Updated 29 April 2021
If you yourself need more support with day-to-day activities, or if you’re worried about an older relative in this position, you may be considering either a care home or visits from carers (‘homecare’). But the cost of care can be a major concern, and many people are worried about having to sell their home to pay for it. Here’s what you need to know about care costs, and what the state can and can’t require you to do in order to cover them.
Whether or not you’re liable for care costs depends on many factors, including:
Paying for care can put a lot of strain on your finances. To protect the most financially vulnerable, the government means tests to decide whether you’ll need to pay for any care you receive. This means that older or disabled individuals who don’t have savings or assets can still receive the care they need. But if you do have savings or assets, you may be asked to cover all or part of your care costs.
As a rule, you can expect the costs of your care to rise as your needs do. For example, if you or an older relative are relatively well and need only basic personal care once a day (such as help with showering and dressing), your fees will be lower. At an average cost of £15 per hour, a daily visit from carers will cost around £5,460 per year.
Residential care is a lot more expensive. The fee you pay will depend on where you live in the UK and the home you choose, but it can be around £40,000+ per year. Nursing homes that offer palliative or specialist care for demanding conditions like dementia can command fees of more than £55,000.
If the means test finds that the value of your total assets is less than £23,250 then the cost of your care can be subsided or covered entirely by your Local Authority. The threshold is £24,000 for home care or £50,000 for residential care in Wales, £28,000 in Scotland and £23,250 in Northern Ireland.
The crucial point to note is that the means test cannot include the value of your home if you are still going to live there.
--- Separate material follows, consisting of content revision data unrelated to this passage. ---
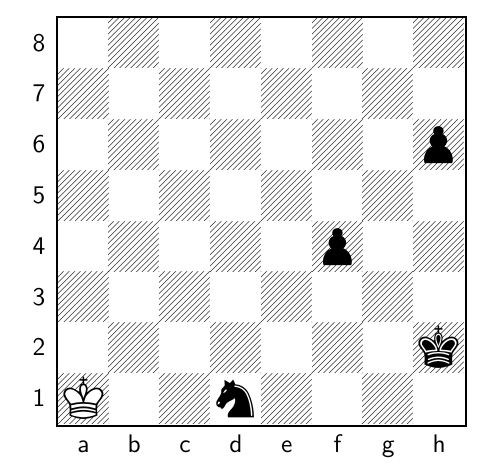
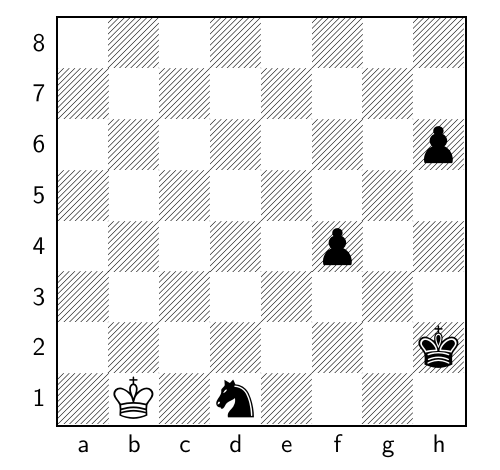
Before and after one commit to TomCasavant/latex-chess, a LaTeX document (default_filepath.tex): part of the page, cut so that both start at the same text. Compiled offline with pdfLaTeX.

Commit message:
[automated] Regenerate text/pdf for chessboard

```diff
--- a/default_filepath.tex
+++ b/default_filepath.tex
@@ -13,6 +13,6 @@
 \normalsize%
 \setchessboard{showmover=false}%
 \newgame%
-\fenboard{8/8/7p/8/5p2/8/7k/K2n4 w - - 20 164}%
+\fenboard{8/8/7p/8/5p2/8/7k/1K1n4 b - - 21 164}%
 \chessboard%
 \end{document}
```
Also changed, not shown: chessboard.png, chessboard_display.pdf.
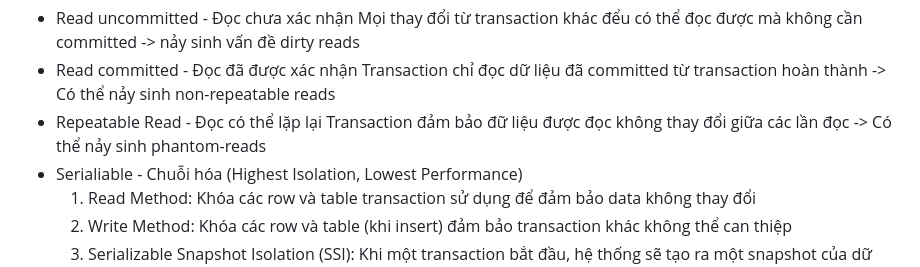
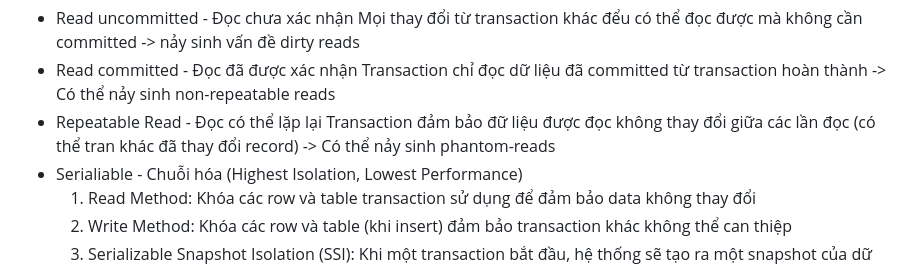
Before and after one commit to trunganhvu/tutorials, a Markdown page: sql/MySQL.md, the part around the change. Rendered like a GitHub page.

```diff
--- a/sql/MySQL.md
+++ b/sql/MySQL.md
@@ -708,7 +708,7 @@ Mọi thay đổi từ transaction khác đểu có thể đọc được mà kh
 * Read committed - Đọc đã được xác nhận
 Transaction chỉ đọc dữ liệu đã committed từ transaction hoàn thành -> Có thể nảy sinh non-repeatable reads
 * Repeatable Read - Đọc có thể lặp lại
-Transaction đảm bảo đữ liệu được đọc không thay đổi giữa các lần đọc -> Có thể nảy sinh phantom-reads
+Transaction đảm bảo đữ liệu được đọc không thay đổi giữa các lần đọc (có thể tran khác đã thay đổi record) -> Có thể nảy sinh phantom-reads
 * Serialiable - Chuỗi hóa (Highest Isolation, Lowest Performance)
    1. Read Method: Khóa các row và table transaction sử dụng để đảm bảo data không thay đổi
    2. Write Method: Khóa các row và table (khi insert) đảm bảo transaction khác không thể can thiệp
```
Also changed, not shown: microservices/KafkaVsRabbitMQ.md (added, +11 -0 lines), sql/MySQLVsPostgreSQL.md (added, +8 -0 lines).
Similarly it can’t be included if certain other people will still be living there (see below for more details). Therefore, you are far more likely to get help with paying for care if you have homecare (i.e. in your own home) rather than move into a care home.
If you need extra care due to a disability, you may be eligible for Personal Independence Payments. You can also claim benefits that aren’t means-tested, such as Attendance Allowance, to go towards the cost of your care. The person caring for you can also claim Carer’s Allowance, which can help to cover their time or expenses like fuel. You could also opt for a deferred payment agreement, which means that up to 80% of the value of your home will be used to pay for your care costs after you choose to sell the house following your death.
Even if you’re not eligible for state help, there are ways to make your money go further in covering care costs. You could purchase an immediate needs annuity with your pension pot or savings, which will cover the costs of your care for as long as you need. For example, you could buy an annuity for £80,000 and receive £20,000 towards your care for four years. If you need care for longer, you’ll continue to get £20,000 for every year you need it, saving you and your family money (provided your care costs don’t go up).
If your parent needs care, they won’t necessarily have to sell their home to pay for it. As explained above, the means test (to determine if they get help with care fees) can’t include the value of their home if they are still living there, or if their spouse/civil partner/cohabiting partner or a qualifying dependant lives there. Qualifying dependants include:
However, if the other occupants of the house are merely tenants, lodgers or adult children (who are under 60 and in good health), the home’s value will be included in the means test. In this situation, it could either be sold to cover care costs, or you could release equity from it.
It can be tricky to protect your assets legally, and it’s always best to seek legal advice from a specialist as soon as you can. Gifting your home to children or other close family/friends or spending money first is something that many people are tempted to try – however, it’s not a good strategy. This is called ‘Deliberate Deprivation of Assets’ and simply means that the money you’ve spent will still be included in your means test as if you hadn’t spent it – putting you in a far worse position than before! Those to whom you have gifted the money could even end up being chase for your care fees.
To avoid this situation happening, you could also put all or part of your home into a Trust, but you’ll need to sort this out many years before you may actually need care to avoid falling foul of deprivation rules. You’ll also need to ensure that there is another primary reason for putting the home into trust – for instance, to ensure that stays in the family and isn’t sold, to allow one or more of your children to live there. However, this sort of thing can cause problems of its own.
Therefore, it’s always best to speak to an experienced legal professional specialising in trusts before you act.
Deciding on the best option for yourself or a relative can be tricky, particularly when you add financial constraints into the mix. It’s best to seek the advice of an independent financial adviser (IFA) with experience of advising on care fees. You’ll usually be able to find a solution that delivers the best possible care while remaining affordable.
Let us match you to your
perfect financial adviser